Published by Enitharmon Press in 2012: for more information click here.
I was very glad to read Martyn Crucefix’s translation of these extraordinary poems. Of course, all poetry resists translation, and one poem may have many different versions in another language; what I look for first is clarity, and this version supplies that generously. With the presence of the German text and Crucefix’s helpful notes, the English-speaking reader with little or no German will find in this version a welcoming entrance to the path that leads eventually to a full understanding – if a full understanding of this mysterious poetry is ever possible. Crucefix’s translation will have, and keep, a place on my shelves where all the poetry lives. Philip Pullman

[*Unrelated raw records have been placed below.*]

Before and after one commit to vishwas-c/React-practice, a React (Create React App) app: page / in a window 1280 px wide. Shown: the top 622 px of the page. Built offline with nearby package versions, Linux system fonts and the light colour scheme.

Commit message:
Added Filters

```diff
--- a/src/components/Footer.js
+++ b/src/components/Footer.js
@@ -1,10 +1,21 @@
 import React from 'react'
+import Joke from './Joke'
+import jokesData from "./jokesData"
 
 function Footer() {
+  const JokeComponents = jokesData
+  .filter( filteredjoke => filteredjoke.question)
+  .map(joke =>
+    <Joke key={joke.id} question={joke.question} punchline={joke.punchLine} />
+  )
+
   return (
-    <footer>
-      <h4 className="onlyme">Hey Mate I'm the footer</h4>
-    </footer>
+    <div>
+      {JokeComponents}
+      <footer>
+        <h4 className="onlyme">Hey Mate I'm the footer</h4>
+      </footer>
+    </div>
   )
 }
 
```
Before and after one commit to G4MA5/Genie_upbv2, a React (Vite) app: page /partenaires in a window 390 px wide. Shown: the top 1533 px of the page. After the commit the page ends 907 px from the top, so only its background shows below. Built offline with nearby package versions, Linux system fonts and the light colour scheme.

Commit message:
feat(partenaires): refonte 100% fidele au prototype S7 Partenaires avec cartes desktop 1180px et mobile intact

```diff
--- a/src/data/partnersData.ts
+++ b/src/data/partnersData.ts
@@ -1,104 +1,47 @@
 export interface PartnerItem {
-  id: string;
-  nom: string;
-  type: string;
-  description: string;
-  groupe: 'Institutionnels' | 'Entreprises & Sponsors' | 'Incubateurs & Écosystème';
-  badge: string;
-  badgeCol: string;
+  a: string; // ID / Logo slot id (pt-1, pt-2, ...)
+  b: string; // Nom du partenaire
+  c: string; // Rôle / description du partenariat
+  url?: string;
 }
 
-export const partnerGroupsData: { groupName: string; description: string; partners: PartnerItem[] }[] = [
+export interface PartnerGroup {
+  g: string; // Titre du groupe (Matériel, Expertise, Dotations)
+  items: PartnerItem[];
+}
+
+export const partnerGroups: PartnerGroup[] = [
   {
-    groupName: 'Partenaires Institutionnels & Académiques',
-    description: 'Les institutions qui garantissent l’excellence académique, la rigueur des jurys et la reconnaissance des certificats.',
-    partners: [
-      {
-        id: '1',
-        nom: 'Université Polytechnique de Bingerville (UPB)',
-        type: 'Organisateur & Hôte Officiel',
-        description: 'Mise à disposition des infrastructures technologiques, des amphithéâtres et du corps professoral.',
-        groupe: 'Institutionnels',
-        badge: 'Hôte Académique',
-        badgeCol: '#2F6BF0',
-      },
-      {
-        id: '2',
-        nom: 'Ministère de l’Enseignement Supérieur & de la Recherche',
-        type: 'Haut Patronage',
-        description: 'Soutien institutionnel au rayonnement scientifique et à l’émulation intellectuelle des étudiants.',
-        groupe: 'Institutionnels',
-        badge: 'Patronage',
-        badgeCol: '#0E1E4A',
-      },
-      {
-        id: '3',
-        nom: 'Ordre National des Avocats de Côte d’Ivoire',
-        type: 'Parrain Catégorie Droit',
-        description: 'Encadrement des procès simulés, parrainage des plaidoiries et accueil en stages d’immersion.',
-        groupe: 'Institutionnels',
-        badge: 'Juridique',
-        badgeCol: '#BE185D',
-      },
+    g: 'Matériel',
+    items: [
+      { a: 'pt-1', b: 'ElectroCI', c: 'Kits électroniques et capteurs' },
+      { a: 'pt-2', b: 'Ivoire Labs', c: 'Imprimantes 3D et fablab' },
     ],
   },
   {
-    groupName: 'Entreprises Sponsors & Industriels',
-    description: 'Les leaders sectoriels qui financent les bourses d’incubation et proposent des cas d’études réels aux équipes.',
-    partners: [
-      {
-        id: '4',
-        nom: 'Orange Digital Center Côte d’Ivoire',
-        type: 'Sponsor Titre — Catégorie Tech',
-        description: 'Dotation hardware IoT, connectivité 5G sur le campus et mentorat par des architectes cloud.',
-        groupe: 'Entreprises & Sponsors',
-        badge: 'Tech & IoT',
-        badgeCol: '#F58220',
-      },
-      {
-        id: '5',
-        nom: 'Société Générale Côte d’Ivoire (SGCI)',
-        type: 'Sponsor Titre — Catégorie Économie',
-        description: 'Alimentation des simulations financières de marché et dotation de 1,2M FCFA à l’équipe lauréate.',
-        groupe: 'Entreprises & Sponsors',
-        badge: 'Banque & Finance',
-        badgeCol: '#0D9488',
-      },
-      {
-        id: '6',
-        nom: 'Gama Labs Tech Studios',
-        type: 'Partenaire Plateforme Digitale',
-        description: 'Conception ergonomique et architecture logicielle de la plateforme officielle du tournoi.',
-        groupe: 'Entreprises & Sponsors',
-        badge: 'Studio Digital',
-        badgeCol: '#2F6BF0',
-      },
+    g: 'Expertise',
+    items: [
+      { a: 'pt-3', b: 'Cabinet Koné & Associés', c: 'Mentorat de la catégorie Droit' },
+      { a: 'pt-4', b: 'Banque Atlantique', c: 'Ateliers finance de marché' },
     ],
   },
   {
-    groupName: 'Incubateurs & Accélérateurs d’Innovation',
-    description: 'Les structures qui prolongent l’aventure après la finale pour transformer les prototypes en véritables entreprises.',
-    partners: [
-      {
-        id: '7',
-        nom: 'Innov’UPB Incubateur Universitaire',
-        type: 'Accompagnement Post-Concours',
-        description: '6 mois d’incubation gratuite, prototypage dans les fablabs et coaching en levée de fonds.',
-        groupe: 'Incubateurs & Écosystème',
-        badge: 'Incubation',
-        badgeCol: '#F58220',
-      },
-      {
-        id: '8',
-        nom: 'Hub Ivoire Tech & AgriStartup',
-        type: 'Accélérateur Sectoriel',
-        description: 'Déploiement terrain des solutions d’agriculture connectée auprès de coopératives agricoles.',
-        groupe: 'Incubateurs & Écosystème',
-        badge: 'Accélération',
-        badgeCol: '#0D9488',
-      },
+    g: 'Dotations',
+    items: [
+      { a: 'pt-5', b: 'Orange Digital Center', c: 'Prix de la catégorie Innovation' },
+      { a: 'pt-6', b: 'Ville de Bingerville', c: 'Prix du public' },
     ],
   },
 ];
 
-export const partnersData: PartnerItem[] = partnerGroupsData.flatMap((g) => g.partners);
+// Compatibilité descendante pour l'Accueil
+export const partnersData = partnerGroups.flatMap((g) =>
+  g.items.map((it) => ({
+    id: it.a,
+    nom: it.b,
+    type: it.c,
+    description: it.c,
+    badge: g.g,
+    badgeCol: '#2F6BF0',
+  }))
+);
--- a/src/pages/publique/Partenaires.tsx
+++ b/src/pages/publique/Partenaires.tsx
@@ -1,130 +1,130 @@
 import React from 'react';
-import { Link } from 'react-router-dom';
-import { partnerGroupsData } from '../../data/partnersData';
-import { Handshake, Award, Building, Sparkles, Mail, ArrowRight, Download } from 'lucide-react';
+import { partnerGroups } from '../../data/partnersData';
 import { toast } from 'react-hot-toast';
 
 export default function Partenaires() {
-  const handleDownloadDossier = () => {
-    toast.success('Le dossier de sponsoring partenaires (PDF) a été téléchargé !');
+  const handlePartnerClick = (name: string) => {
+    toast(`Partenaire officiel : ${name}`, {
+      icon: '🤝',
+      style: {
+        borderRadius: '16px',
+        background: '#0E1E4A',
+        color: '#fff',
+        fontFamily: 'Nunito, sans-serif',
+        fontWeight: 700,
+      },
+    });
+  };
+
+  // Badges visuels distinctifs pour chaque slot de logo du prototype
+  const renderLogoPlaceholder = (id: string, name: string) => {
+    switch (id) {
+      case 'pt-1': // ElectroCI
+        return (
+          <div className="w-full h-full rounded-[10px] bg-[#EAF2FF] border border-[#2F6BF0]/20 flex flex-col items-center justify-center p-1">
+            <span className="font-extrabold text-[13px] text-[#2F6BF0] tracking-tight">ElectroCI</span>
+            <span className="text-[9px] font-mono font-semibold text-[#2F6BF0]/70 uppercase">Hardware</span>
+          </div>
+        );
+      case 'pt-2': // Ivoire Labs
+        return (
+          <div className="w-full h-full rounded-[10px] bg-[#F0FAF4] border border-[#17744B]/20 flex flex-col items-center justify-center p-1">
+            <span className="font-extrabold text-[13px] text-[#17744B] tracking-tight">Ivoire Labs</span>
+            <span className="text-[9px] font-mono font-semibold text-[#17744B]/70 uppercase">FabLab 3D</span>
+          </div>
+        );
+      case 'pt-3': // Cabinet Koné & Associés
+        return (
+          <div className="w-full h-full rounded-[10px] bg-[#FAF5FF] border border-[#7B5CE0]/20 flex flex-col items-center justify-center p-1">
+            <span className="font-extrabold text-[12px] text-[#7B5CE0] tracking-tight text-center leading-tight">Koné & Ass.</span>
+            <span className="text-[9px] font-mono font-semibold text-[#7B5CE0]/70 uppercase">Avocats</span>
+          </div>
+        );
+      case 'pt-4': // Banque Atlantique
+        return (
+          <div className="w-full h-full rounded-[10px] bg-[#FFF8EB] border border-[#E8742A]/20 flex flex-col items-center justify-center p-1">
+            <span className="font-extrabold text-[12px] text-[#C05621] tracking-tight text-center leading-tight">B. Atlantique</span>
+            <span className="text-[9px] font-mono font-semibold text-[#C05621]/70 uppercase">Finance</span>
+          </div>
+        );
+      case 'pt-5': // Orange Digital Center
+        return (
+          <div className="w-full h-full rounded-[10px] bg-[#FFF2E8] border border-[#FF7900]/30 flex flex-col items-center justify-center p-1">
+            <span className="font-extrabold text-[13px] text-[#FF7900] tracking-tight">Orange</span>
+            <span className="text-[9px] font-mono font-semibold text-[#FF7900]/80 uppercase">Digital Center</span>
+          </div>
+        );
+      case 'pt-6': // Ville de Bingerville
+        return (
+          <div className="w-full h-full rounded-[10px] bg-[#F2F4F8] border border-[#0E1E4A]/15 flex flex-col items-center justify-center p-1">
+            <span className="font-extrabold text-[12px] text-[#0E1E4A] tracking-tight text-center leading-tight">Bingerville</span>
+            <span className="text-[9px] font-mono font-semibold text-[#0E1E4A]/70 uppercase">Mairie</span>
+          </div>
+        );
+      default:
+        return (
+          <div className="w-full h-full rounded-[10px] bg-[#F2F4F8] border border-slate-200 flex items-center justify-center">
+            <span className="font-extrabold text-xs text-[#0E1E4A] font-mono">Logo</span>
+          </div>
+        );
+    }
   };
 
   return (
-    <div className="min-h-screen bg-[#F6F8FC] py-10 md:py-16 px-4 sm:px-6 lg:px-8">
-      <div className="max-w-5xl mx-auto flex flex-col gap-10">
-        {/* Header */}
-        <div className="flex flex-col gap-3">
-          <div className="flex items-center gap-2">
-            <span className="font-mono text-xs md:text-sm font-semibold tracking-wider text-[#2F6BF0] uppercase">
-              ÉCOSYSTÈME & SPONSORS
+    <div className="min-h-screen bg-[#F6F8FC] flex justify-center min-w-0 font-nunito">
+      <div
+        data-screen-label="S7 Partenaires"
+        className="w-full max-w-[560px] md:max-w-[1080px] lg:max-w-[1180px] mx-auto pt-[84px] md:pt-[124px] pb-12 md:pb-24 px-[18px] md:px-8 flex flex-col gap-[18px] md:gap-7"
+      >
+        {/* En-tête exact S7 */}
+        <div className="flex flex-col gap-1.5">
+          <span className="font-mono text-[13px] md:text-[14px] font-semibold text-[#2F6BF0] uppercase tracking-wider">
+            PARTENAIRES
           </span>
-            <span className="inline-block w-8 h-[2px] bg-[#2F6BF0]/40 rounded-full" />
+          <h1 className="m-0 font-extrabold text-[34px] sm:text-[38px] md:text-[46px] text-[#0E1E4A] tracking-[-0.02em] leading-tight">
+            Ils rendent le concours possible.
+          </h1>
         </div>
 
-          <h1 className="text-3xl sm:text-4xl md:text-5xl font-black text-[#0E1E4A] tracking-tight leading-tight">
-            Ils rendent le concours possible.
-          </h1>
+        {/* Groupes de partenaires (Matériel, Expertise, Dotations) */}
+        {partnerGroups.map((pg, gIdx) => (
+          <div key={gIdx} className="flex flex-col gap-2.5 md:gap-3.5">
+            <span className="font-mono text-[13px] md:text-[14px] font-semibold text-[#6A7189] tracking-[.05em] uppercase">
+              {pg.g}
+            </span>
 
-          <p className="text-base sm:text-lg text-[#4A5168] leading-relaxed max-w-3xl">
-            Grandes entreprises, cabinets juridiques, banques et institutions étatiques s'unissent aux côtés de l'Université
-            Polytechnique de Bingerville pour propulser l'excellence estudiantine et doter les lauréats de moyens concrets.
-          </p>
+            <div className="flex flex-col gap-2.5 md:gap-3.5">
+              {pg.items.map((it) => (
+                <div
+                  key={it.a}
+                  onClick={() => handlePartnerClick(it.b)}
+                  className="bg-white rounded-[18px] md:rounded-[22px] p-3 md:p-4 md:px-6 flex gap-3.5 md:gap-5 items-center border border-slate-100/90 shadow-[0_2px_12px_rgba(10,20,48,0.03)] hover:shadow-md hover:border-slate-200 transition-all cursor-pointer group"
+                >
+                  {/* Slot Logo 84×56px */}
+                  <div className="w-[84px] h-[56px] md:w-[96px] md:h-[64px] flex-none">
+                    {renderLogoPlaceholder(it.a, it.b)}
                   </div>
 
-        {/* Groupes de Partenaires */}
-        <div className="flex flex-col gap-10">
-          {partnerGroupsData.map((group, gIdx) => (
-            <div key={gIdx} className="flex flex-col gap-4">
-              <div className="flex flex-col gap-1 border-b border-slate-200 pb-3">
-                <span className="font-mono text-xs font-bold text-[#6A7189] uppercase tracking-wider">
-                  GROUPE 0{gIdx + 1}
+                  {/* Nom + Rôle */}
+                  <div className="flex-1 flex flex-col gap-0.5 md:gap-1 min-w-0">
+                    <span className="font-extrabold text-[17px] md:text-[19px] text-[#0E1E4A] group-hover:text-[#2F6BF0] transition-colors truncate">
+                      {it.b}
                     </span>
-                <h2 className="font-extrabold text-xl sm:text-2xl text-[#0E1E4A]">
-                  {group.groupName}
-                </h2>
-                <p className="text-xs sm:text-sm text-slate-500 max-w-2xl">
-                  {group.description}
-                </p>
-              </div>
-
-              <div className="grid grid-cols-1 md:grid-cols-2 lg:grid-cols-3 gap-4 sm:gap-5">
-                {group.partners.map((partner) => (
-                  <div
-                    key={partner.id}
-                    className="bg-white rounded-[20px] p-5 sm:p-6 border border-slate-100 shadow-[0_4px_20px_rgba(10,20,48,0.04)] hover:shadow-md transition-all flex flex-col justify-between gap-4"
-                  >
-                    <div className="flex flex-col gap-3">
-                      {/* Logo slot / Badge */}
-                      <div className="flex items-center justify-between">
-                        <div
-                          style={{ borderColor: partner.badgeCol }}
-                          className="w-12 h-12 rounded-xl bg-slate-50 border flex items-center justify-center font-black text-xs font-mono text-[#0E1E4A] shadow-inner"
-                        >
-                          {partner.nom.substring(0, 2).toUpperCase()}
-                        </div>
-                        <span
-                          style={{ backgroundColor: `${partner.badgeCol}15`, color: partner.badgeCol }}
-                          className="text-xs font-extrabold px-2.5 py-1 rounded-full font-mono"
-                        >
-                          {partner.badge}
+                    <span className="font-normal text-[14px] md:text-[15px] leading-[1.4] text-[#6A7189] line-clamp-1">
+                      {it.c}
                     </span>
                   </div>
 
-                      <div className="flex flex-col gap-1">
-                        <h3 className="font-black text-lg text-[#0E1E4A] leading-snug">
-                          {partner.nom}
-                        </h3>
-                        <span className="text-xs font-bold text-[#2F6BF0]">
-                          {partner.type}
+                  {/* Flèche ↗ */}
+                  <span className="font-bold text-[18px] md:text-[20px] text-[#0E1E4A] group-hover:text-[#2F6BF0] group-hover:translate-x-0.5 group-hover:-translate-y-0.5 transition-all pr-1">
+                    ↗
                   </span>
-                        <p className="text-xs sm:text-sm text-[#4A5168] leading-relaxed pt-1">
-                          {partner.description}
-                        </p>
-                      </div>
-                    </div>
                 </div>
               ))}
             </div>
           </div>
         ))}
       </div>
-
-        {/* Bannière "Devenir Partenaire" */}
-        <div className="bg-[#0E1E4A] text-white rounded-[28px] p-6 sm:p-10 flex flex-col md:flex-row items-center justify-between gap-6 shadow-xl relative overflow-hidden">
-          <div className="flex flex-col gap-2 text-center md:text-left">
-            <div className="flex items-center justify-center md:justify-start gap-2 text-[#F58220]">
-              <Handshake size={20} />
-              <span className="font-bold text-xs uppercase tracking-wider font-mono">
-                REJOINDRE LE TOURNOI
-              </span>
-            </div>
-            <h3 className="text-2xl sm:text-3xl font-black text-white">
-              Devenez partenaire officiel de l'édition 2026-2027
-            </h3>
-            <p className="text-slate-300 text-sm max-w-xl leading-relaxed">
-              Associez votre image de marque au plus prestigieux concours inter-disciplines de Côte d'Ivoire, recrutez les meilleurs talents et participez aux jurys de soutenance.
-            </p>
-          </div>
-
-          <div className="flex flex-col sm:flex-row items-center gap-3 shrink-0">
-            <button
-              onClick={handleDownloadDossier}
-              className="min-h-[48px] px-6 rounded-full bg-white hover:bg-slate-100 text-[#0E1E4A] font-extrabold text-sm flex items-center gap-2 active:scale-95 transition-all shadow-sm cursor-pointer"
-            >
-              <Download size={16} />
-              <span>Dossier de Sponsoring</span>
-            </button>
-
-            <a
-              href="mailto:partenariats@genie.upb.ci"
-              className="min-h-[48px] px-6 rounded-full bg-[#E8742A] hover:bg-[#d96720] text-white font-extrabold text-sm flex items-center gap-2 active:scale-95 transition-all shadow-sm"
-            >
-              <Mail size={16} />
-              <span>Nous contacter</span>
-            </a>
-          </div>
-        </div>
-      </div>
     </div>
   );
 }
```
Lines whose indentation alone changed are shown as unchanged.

There have been many translations of Rilke’s rapidly composed Sonnets to Orpheus of 1922, and every time the voice of the original has modified, deepened, and grown. The Sonnets are, as always with Rilke, complex, sometimes lucid, at other times veiled but always passionate. They are some of the greatest philosophical poems of the century. Martyn Crucefix’s impressive previous translations of the Duino Elegies have accustomed us to a way of hearing Rilke, but these are, if anything, more beautiful and natural versions, the form falling lightly on the ear, the thought tantalisingly clear in these bold explorations at the edge of sensibility. George Szirtes
In one astounding month in 1922, the fifty-five Sonnets to Orpheus were “dictated” Rilke says in “the same breath” with which he completed his Duino Elegies. These poems began as a memorial to the dancer Vera Ouckama Knoop, yet they are amongst the most joyful and light-footed poems Rilke ever wrote. “Praising, that’s it!” he declares and goes on to celebrate and enact a renovation of human perception, the healing of the rift between self and other, between life and death that is epitomised in the singing of Orpheus.
O where are we? Always, ever freer
like kites ripped from their mooring string,
edges shredded in a gale, now chattering
we flutter in mid-air. Marshal every crier,
you singing god, so their awakening is a roar
like a torrent bearing the head and the lyre.
Following his acclaimed translations of the Elegies, Martyn Crucefix’s eagerly anticipated The Sonnets to Orpheus brilliantly catches both the dazzling speed and lyrical grace of Rilke’s masterpiece and his concise commentaries, informative Introduction and parallel German text makes this the ideal edition for readers new to Rilke’s extraordinary work as well as devotees ready to welcome these vigorous, powerful new translations.
From this collection . . .
There upped a tree. O absolute outstripping!
O Orpheus singing! O tall tree in the ear!
And all things hushed. Yet even under cover
came a new start, a sign, a transforming.
From their stillness, creatures of lair and nest
pushing forward through the clear-lit forest
so quietly and this – not out of cunning,
not silenced by fear – but coming
rather to listen. Bellow, shriek and roaring
shrank in their hearts. And where there stood
no more than a shed to receive them,
a shelter in response to their darkest need
with its entrance, its door-frame shaken,
there you built them this Temple of Hearing.
Erect no memorial stone. But let the rose
come into bloom each year on his behalf.
That is Orpheus – each metamorphosis
to this, to that. We need not be troubled with
other names. Once and for all, Orpheus
is where there is singing. He comes and goes.
Is it not enough that on such occasions
for a few days he outlasts the bowl of roses?
O yet he must vanish so you comprehend!
And even though he fears this disappearing.
In this, his word out-strips our being –
already he’s where you cannot follow him.
Strings of the lyre do not constrict his hands.
And he obeys just as he out-plays them.